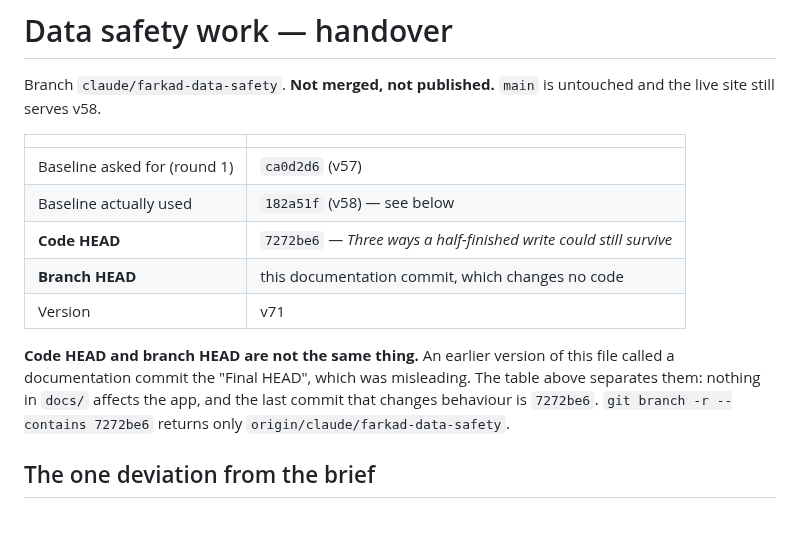
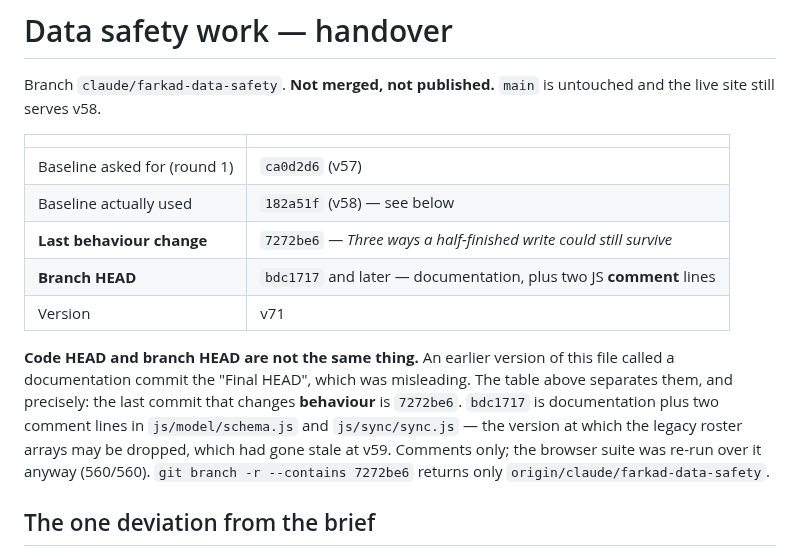
Before and after one commit to yoseffarkad1-eng/farkad, a Markdown page: docs/data-safety-audit.md, the part around the change. Rendered like a GitHub page; blank space fills up the shorter version.

Commit message:
docs: say exactly what the last two commits touched
bdc1717 changed two JS comment lines alongside the handover, so calling it
'documentation, which changes no code' was not accurate. The table now
distinguishes the last BEHAVIOUR change from the branch HEAD, and says what
the comment lines were.

Co-Authored-By: Claude Opus 5 <noreply@anthropic.com>
Claude-Session: https://claude.ai/code/session_01Ge94p6ZLpPBqUHR8mpTcXA

```diff
--- a/docs/data-safety-audit.md
+++ b/docs/data-safety-audit.md
@@ -7,14 +7,17 @@ the live site still serves v58.
 |---|---|
 | Baseline asked for (round 1) | `ca0d2d6` (v57) |
 | Baseline actually used | `182a51f` (v58) — see below |
-| **Code HEAD** | `7272be6` — *Three ways a half-finished write could still survive* |
-| **Branch HEAD** | this documentation commit, which changes no code |
+| **Last behaviour change** | `7272be6` — *Three ways a half-finished write could still survive* |
+| **Branch HEAD** | `bdc1717` and later — documentation, plus two JS **comment** lines |
 | Version | v71 |
 
 **Code HEAD and branch HEAD are not the same thing.** An earlier version of this file
 called a documentation commit the "Final HEAD", which was misleading. The table above
-separates them: nothing in `docs/` affects the app, and the last commit that changes
-behaviour is `7272be6`. `git branch -r --contains 7272be6` returns only
+separates them, and precisely: the last commit that changes **behaviour** is `7272be6`.
+`bdc1717` is documentation plus two comment lines in `js/model/schema.js` and
+`js/sync/sync.js` — the version at which the legacy roster arrays may be dropped, which
+had gone stale at v59. Comments only; the browser suite was re-run over it anyway
+(560/560). `git branch -r --contains 7272be6` returns only
 `origin/claude/farkad-data-safety`.
 
 ## The one deviation from the brief
```
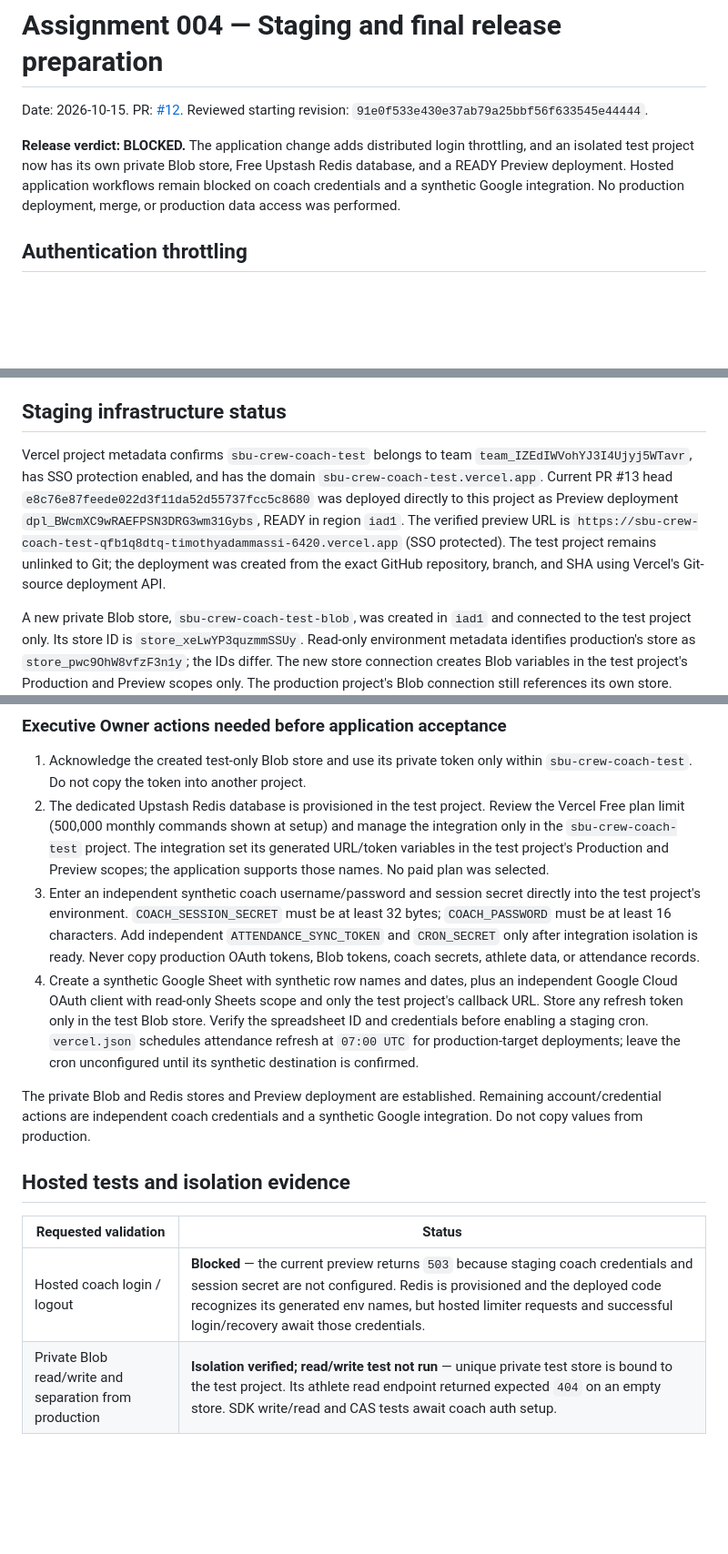
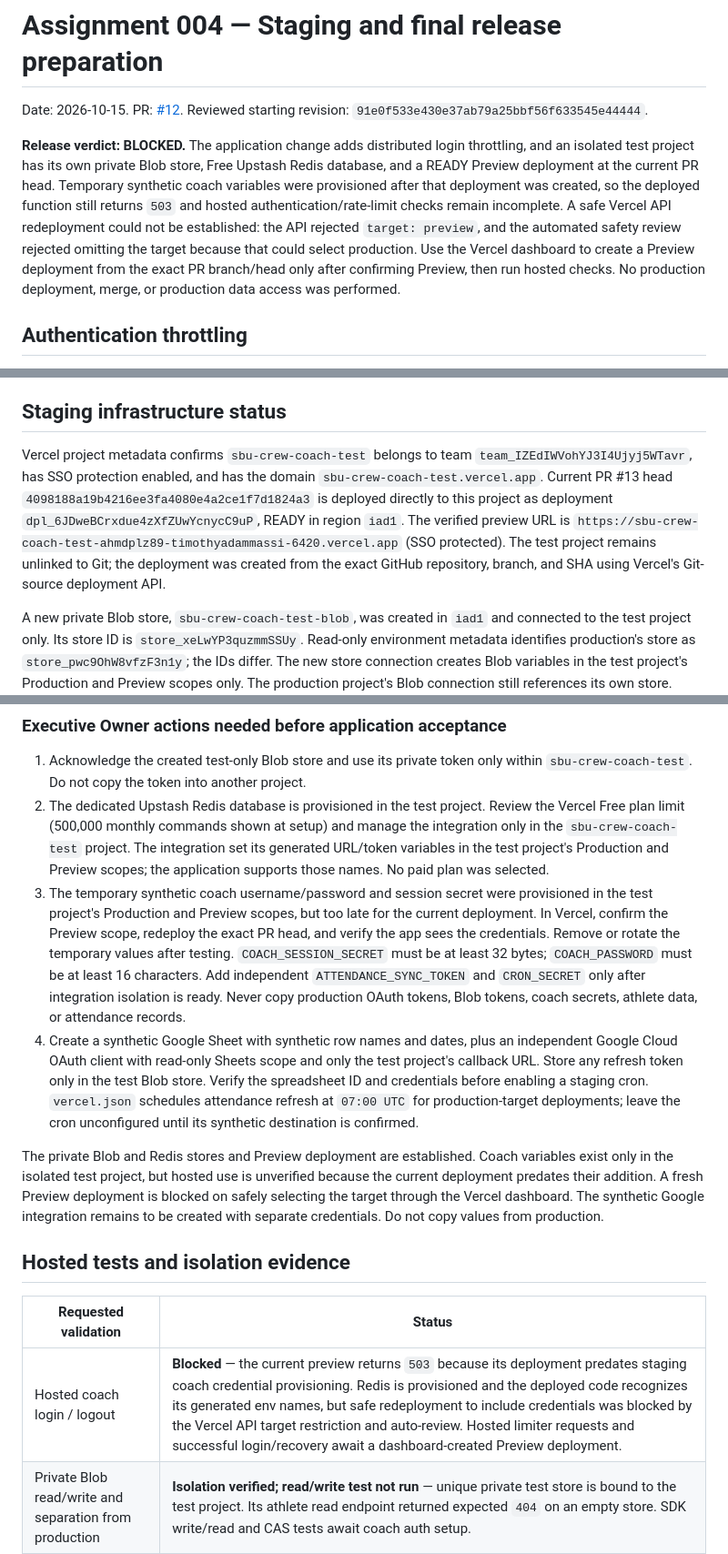
Before and after one commit to fieldlogic-lab/sbu-crew-coach, a Markdown page: docs/release-readiness-assignment-004.md, 3 parts joined by grey strips. Shown at 91% size. GitHub-like rendering; blank space fills up the shorter version.

Commit message:
Update staging readiness evidence after credential provisioning

```diff
--- a/docs/release-readiness-assignment-004.md
+++ b/docs/release-readiness-assignment-004.md
@@ -2,7 +2,7 @@
 
 Date: 2026-10-15. PR: [#12](https://github.com/fieldlogic-lab/sbu-crew-coach/pull/12). Reviewed starting revision: `91e0f533e430e37ab79a25bbf56f633545e44444`.
 
-**Release verdict: BLOCKED.** The application change adds distributed login throttling, and an isolated test project now has its own private Blob store, Free Upstash Redis database, and a READY Preview deployment. Hosted application workflows remain blocked on coach credentials and a synthetic Google integration. No production deployment, merge, or production data access was performed.
+**Release verdict: BLOCKED.** The application change adds distributed login throttling, and an isolated test project has its own private Blob store, Free Upstash Redis database, and a READY Preview deployment at the current PR head. Temporary synthetic coach variables were provisioned after that deployment was created, so the deployed function still returns `503` and hosted authentication/rate-limit checks remain incomplete. A safe Vercel API redeployment could not be established: the API rejected `target: preview`, and the automated safety review rejected omitting the target because that could select production. Use the Vercel dashboard to create a Preview deployment from the exact PR branch/head only after confirming Preview, then run hosted checks. No production deployment, merge, or production data access was performed.
 
 ## Authentication throttling
 
@@ -19,7 +19,7 @@ Automated synthetic validation: `npm test` passed **50/50 tests**, including sha
 
 ## Staging infrastructure status
 
-Vercel project metadata confirms `sbu-crew-coach-test` belongs to team `team_IZEdIWVohYJ3I4Ujyj5WTavr`, has SSO protection enabled, and has the domain `sbu-crew-coach-test.vercel.app`. Current PR #13 head `e8c76e87feede022d3f11da52d55737fcc5c8680` was deployed directly to this project as Preview deployment `dpl_BWcmXC9wRAEFPSN3DRG3wm31Gybs`, READY in region `iad1`. The verified preview URL is `https://sbu-crew-coach-test-qfb1q8dtq-timothyadammassi-6420.vercel.app` (SSO protected). The test project remains unlinked to Git; the deployment was created from the exact GitHub repository, branch, and SHA using Vercel's Git-source deployment API.
+Vercel project metadata confirms `sbu-crew-coach-test` belongs to team `team_IZEdIWVohYJ3I4Ujyj5WTavr`, has SSO protection enabled, and has the domain `sbu-crew-coach-test.vercel.app`. Current PR #13 head `4098188a19b4216ee3fa4080e4a2ce1f7d1824a3` is deployed directly to this project as deployment `dpl_6JDweBCrxdue4zXfZUwYcnycC9uP`, READY in region `iad1`. The verified preview URL is `https://sbu-crew-coach-test-ahmdplz89-timothyadammassi-6420.vercel.app` (SSO protected). The test project remains unlinked to Git; the deployment was created from the exact GitHub repository, branch, and SHA using Vercel's Git-source deployment API.
 
 A new private Blob store, `sbu-crew-coach-test-blob`, was created in `iad1` and connected to the test project only. Its store ID is `store_xeLwYP3quzmmSSUy`. Read-only environment metadata identifies production's store as `store_pwc9OhW8vfzF3n1y`; the IDs differ. The new store connection creates Blob variables in the test project's Production and Preview scopes only. The production project's Blob connection still references its own store. Store usage was zero at inspection. The Preview deployment is a separate Vercel project deployment and carries only that test project’s Preview environment. Thus Blob isolation is verified; hosted application-level read/write behavior is not yet tested.
 
@@ -29,16 +29,16 @@ The test project's environment contains its three private Blob connection variab
 
 1. Acknowledge the created test-only Blob store and use its private token only within `sbu-crew-coach-test`. Do not copy the token into another project.
 2. The dedicated Upstash Redis database is provisioned in the test project. Review the Vercel Free plan limit (500,000 monthly commands shown at setup) and manage the integration only in the `sbu-crew-coach-test` project. The integration set its generated URL/token variables in the test project's Production and Preview scopes; the application supports those names. No paid plan was selected.
-3. Enter an independent synthetic coach username/password and session secret directly into the test project's environment. `COACH_SESSION_SECRET` must be at least 32 bytes; `COACH_PASSWORD` must be at least 16 characters. Add independent `ATTENDANCE_SYNC_TOKEN` and `CRON_SECRET` only after integration isolation is ready. Never copy production OAuth tokens, Blob tokens, coach secrets, athlete data, or attendance records.
+3. The temporary synthetic coach username/password and session secret were provisioned in the test project's Production and Preview scopes, but too late for the current deployment. In Vercel, confirm the Preview scope, redeploy the exact PR head, and verify the app sees the credentials. Remove or rotate the temporary values after testing. `COACH_SESSION_SECRET` must be at least 32 bytes; `COACH_PASSWORD` must be at least 16 characters. Add independent `ATTENDANCE_SYNC_TOKEN` and `CRON_SECRET` only after integration isolation is ready. Never copy production OAuth tokens, Blob tokens, coach secrets, athlete data, or attendance records.
 4. Create a synthetic Google Sheet with synthetic row names and dates, plus an independent Google Cloud OAuth client with read-only Sheets scope and only the test project's callback URL. Store any refresh token only in the test Blob store. Verify the spreadsheet ID and credentials before enabling a staging cron. `vercel.json` schedules attendance refresh at `07:00 UTC` for production-target deployments; leave the cron unconfigured until its synthetic destination is confirmed.
 
-The private Blob and Redis stores and Preview deployment are established. Remaining account/credential actions are independent coach credentials and a synthetic Google integration. Do not copy values from production.
+The private Blob and Redis stores and Preview deployment are established. Coach variables exist only in the isolated test project, but hosted use is unverified because the current deployment predates their addition. A fresh Preview deployment is blocked on safely selecting the target through the Vercel dashboard. The synthetic Google integration remains to be created with separate credentials. Do not copy values from production.
 
 ## Hosted tests and isolation evidence
 
 | Requested validation | Status |
 |---|---|
-| Hosted coach login / logout | **Blocked** — the current preview returns `503` because staging coach credentials and session secret are not configured. Redis is provisioned and the deployed code recognizes its generated env names, but hosted limiter requests and successful login/recovery await those credentials. |
+| Hosted coach login / logout | **Blocked** — the current preview returns `503` because its deployment predates staging coach credential provisioning. Redis is provisioned and the deployed code recognizes its generated env names, but safe redeployment to include credentials was blocked by the Vercel API target restriction and auto-review. Hosted limiter requests and successful login/recovery await a dashboard-created Preview deployment. |
 | Private Blob read/write and separation from production | **Isolation verified; read/write test not run** — unique private test store is bound to the test project. Its athlete read endpoint returned expected `404` on an empty store. SDK write/read and CAS tests await coach auth setup. |
 | Concurrent update / conflict handling on hosted Blob | **Not run** — local synthetic CAS coverage remains; hosted Blob semantics are unverified. |
 | Athlete publication and error recovery | **Not run hosted** — the synthetic athlete endpoint correctly reports no publication on the empty test store; hosted publication/recovery awaits coach auth setup. Local synthetic publication and partial-failure tests remain passing. |
```
Also changed, not shown: other parts of docs/release-readiness-assignment-004.md (+1 -1 lines).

§

* Exercise prompt
A word-for-word copy is needed, starting at the first line of the listing and ending with the line bearing "bdc1717 changed two". No pictures.

* Response to the task
Before and after one commit to yoseffarkad1-eng/farkad, a Markdown page: docs/data-safety-audit.md, the part around the change. Rendered like a GitHub page; blank space fills up the shorter version.

Commit message:
docs: say exactly what the last two commits touched
bdc1717 changed two JS comment lines alongside the handover, so calling it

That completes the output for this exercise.